Something, something

My psychotherapist had to cancel for tonight. We’re down to two sessions a month (progress!), so that means unless I reschedule, I’ll go a month between sessions. A bit dubious about that, but I’m not really up for the whole “intimacy” discussion we’re supposed to have, especially since I sincerely don’t think I’m the problem here. I realize that’s a difficult case to make, but in past relationships, I certainly remember all the times I was there for my partner — a helping hand, a calm voice during panic, a listening ear. But I also remember all the times when I needed a calm voice, reassurance, a helping hand, and all I got was rolling eyes and deep sighs and “we need to talk.”.

I sincerely don’t think the problem is my emotional unavailability — I think it’s the emotional unavailability of the people I choose to partner with. But there’s not a lot a therapist can do with that, especially as I am currently “uncoupled.”

Atheist politics and technocracy

No time for a full post, but here’s a comment I wrote in response to a post on Friendly Atheist:

I’m a bit reminded of the technocracy movement that sprang up in the early 20th c. Nowadays, people use the word “technocrat” as a pejorative, especially when talking abou the EU. But there was a time when technocracy was a going political philosophy that, ultimately, went nowhere.

The problem is that you still need to have democratic involvement in defining what the actual problems are, before you start advocating solutions.

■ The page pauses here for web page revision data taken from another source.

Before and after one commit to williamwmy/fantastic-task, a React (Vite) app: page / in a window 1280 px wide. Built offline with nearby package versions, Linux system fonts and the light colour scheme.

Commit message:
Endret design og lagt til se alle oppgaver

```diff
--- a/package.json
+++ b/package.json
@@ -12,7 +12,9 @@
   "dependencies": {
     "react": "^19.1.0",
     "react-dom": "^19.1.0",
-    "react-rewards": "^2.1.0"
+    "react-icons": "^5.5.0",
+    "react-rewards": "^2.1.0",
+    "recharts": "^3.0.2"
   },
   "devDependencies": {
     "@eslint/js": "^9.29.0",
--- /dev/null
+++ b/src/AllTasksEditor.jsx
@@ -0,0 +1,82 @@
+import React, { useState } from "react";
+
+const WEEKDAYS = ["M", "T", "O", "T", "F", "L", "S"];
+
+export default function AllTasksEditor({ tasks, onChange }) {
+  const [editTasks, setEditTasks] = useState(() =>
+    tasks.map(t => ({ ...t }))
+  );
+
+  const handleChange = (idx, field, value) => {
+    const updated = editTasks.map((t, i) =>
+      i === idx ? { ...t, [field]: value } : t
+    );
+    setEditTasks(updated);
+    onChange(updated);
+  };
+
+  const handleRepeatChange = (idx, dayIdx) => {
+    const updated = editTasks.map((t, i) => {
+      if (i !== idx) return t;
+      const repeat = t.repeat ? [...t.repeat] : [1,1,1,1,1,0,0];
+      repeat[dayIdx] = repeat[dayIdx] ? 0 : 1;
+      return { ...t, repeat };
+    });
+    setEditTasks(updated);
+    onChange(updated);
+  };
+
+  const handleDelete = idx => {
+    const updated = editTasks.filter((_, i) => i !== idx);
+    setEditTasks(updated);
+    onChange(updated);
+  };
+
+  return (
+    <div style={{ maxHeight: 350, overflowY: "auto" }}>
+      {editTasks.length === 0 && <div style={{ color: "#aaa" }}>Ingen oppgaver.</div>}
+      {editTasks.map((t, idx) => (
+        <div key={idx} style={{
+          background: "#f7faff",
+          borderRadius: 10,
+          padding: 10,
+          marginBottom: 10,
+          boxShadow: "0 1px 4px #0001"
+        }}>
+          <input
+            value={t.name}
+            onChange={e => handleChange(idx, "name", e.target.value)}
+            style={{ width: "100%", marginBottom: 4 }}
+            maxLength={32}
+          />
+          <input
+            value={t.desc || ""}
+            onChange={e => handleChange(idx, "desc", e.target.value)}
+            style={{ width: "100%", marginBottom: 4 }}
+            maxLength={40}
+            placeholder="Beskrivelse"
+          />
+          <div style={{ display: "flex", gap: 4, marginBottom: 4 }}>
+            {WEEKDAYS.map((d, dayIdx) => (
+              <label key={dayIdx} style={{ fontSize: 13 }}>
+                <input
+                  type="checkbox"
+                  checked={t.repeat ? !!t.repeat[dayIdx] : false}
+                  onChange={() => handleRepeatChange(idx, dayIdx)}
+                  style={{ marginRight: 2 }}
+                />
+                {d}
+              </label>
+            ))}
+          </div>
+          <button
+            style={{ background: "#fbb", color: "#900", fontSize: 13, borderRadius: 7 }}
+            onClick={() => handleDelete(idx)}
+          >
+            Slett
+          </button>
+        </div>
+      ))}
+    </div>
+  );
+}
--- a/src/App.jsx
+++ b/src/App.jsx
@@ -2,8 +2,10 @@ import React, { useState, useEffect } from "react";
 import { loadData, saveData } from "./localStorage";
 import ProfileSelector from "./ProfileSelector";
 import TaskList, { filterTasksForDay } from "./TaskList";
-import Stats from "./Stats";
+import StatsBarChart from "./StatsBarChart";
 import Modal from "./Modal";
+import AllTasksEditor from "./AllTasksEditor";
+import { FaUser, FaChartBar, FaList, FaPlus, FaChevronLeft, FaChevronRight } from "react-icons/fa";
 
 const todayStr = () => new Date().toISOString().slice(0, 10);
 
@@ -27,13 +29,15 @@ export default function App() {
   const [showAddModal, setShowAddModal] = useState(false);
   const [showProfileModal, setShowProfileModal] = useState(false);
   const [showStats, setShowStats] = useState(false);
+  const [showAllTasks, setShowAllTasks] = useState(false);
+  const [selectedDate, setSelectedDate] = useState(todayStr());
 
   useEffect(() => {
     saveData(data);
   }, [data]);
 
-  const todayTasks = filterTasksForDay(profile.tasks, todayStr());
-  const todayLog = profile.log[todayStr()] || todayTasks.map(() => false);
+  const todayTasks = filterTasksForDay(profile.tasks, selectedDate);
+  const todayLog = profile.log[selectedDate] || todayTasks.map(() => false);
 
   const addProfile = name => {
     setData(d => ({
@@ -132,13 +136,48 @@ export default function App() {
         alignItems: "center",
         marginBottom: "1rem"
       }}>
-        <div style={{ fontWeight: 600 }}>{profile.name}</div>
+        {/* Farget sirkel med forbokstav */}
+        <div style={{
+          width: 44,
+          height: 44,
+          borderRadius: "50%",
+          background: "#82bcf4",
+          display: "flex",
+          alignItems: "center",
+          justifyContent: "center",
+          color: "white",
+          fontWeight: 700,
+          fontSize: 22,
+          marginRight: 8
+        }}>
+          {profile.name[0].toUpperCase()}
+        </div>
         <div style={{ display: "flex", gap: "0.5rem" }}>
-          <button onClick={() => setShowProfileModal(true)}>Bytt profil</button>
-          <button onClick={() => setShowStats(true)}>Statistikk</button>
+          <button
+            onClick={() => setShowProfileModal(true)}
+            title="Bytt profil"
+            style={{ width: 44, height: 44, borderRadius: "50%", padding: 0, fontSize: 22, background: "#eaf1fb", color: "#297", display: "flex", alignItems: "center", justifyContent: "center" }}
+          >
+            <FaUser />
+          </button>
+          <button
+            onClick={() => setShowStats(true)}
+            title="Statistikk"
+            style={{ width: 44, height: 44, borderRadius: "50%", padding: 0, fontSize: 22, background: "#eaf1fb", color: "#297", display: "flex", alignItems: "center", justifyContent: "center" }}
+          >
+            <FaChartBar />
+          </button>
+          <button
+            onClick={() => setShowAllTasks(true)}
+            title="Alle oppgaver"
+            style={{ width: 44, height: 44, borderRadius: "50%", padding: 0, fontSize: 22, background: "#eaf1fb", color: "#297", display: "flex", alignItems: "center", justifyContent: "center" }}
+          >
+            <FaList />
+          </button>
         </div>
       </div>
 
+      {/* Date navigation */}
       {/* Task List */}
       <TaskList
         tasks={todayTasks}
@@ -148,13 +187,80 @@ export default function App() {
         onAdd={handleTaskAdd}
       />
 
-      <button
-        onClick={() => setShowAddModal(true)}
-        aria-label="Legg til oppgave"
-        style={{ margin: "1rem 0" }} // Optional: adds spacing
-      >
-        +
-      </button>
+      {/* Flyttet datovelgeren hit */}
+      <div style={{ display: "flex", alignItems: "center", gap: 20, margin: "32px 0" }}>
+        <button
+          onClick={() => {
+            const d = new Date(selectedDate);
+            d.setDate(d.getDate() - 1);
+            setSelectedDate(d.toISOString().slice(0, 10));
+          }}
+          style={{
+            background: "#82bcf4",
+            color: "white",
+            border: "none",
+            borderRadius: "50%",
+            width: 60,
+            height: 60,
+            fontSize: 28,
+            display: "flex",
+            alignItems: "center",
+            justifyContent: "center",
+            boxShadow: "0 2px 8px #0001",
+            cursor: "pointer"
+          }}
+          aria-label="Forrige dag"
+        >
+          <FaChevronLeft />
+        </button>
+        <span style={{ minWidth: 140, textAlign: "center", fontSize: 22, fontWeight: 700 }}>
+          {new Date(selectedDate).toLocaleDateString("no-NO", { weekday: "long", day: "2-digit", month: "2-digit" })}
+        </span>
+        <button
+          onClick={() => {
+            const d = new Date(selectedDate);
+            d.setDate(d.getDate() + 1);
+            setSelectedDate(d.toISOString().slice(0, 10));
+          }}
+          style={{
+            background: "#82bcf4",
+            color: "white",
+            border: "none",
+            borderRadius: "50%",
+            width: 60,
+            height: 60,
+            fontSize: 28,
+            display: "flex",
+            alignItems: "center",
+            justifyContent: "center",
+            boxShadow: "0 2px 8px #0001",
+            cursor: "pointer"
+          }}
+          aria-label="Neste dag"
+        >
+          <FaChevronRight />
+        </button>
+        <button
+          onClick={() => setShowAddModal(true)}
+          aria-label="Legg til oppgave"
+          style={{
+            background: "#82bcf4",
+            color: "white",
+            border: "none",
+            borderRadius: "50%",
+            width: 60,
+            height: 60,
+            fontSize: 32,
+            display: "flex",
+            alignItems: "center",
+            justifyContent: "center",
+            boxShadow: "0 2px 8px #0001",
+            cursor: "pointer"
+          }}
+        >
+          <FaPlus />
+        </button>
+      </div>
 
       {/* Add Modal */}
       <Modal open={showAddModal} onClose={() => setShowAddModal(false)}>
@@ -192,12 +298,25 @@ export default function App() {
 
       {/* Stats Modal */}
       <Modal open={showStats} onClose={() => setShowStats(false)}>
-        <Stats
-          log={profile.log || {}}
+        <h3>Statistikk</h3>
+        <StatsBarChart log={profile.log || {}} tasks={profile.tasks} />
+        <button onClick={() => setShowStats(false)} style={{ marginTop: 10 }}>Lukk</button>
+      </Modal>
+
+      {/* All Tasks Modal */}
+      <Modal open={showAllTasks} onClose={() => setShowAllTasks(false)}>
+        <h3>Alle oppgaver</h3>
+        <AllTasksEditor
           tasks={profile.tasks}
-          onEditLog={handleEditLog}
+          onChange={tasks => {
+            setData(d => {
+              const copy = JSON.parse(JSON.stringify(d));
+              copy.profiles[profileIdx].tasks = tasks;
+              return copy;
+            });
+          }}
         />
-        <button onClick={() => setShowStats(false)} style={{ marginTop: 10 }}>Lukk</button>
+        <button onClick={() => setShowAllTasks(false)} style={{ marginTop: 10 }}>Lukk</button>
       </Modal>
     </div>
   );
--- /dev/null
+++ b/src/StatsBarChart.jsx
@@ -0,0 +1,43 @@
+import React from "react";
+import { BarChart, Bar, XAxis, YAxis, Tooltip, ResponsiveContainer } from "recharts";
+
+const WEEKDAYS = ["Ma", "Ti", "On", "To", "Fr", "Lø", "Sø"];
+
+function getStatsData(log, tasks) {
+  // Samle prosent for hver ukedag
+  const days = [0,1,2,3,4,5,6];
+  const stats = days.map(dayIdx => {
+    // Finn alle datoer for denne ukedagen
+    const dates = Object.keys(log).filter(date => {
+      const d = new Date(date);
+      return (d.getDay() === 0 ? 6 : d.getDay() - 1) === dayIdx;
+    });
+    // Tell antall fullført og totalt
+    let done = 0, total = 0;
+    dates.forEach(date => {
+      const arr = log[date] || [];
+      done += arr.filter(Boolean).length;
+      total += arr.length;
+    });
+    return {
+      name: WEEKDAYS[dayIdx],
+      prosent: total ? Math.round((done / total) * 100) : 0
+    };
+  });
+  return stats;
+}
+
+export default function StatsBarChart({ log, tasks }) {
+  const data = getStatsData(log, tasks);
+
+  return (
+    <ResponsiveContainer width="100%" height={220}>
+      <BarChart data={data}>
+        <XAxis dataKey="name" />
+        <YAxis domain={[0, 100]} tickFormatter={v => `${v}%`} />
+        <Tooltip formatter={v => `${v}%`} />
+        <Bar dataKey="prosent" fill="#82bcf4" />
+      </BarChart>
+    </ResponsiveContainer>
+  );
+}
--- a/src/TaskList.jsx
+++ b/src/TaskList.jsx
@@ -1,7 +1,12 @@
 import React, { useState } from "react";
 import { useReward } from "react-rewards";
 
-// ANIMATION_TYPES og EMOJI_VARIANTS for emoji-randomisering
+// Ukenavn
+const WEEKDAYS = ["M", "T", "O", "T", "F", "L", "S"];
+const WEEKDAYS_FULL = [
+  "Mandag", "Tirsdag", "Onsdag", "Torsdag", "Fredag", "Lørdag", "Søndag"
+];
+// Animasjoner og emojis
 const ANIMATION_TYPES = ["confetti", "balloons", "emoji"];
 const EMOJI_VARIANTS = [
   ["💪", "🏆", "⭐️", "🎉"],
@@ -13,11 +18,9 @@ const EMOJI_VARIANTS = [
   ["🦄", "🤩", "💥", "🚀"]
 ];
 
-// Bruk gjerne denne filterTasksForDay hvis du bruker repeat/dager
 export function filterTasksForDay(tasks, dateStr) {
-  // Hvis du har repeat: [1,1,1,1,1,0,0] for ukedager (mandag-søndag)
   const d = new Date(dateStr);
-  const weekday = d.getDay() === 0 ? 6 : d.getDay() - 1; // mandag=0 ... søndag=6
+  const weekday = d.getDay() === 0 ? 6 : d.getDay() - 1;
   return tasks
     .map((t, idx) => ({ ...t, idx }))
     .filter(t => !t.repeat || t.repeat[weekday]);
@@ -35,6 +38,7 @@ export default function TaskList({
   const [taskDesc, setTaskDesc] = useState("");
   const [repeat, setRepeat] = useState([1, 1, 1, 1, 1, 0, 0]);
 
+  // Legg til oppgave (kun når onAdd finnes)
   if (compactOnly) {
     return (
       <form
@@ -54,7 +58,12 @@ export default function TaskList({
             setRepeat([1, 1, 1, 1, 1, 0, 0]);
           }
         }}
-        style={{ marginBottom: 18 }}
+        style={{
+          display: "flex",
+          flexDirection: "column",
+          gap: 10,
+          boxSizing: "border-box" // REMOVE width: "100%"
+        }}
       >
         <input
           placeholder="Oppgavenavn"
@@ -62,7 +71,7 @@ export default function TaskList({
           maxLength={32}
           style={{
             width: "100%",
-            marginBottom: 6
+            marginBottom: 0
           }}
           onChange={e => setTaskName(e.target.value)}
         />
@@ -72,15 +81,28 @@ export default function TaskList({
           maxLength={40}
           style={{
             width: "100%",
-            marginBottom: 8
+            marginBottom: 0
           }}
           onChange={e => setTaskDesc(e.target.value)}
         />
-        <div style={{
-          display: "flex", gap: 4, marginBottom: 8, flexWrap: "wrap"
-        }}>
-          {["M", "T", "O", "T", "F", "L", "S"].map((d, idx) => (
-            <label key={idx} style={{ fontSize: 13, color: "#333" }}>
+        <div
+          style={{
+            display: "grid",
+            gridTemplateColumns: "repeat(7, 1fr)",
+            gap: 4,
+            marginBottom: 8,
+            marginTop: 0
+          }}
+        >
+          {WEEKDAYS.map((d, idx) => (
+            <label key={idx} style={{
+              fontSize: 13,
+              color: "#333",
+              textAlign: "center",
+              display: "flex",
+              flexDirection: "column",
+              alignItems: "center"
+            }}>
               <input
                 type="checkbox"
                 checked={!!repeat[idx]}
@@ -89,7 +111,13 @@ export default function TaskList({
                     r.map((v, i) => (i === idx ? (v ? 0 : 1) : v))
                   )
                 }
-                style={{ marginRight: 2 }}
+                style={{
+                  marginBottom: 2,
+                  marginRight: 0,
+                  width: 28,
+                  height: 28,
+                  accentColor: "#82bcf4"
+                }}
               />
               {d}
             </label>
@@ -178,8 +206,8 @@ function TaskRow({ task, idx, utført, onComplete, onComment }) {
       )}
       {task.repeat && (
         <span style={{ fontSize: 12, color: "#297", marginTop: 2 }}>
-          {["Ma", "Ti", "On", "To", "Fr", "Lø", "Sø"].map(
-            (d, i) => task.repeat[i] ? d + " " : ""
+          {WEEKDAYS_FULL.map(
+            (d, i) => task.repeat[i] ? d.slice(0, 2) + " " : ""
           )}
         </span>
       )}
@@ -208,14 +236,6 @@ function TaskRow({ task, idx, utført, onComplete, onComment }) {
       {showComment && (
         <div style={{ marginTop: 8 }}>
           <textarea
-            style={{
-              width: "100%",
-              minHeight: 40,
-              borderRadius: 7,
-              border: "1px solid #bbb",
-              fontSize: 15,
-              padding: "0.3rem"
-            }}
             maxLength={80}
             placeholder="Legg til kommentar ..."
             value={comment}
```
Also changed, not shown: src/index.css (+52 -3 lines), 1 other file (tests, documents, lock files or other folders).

Rationalists are very good at coming up with pragmatic solutions, but not everybody agrees on what the problems are. In the absence of democratic voices defining the problems, technocracy quickly becomes autocratic and authoritarian.

Suppose that, democratically, the people focus on “too much diversity” as a problem. Rationalists can come up with a workable solution to that problem, but the solution is not likely to be pleasant. Or suppose the problem is “not enough nationalism,” or “too many taxes.”

Likewise with atheists/secularists. Solving societal problems is easy, if everyone buys into it and places their trust in the experts. Defining the problem is the tricky bit.

Trayvon Martin

I don’t care how dark the image is, and I don’t care how badly a 17-year-old tries to look tough. He’s got a baby face. I had a baby face when I was seventeen. I grew a beard. I looked like a baby-face with a beard. (I look like a baby-face with a beard today, 31 years later. Beards are awesome, but ineffectual.)

There’s only one way that a grown adult could have found Trayvon “suspicious-looking” and threatening, and it starts with r and ends with acism.

What does Trayvon Martin look like? To me, he looks like a sweet boy, probably awkward around girls, too smart for his own good, and desperate to be something he’s not. Of course, now he’s dead, which is something he authentically is, and always will be.

I’m a white dude who lives in a majority black neighborhood (cf. the fictional Ernest Valdemar, Francophone resident of Harlem, NY) in a major metropolitan center; I live just down the street from a magnet school for inner-city high achievers, and I see kids like Trayvon all the time on the sidewalk outside my condo, usually full of high spirits and bravado, which, last time I checked, are not capital offenses.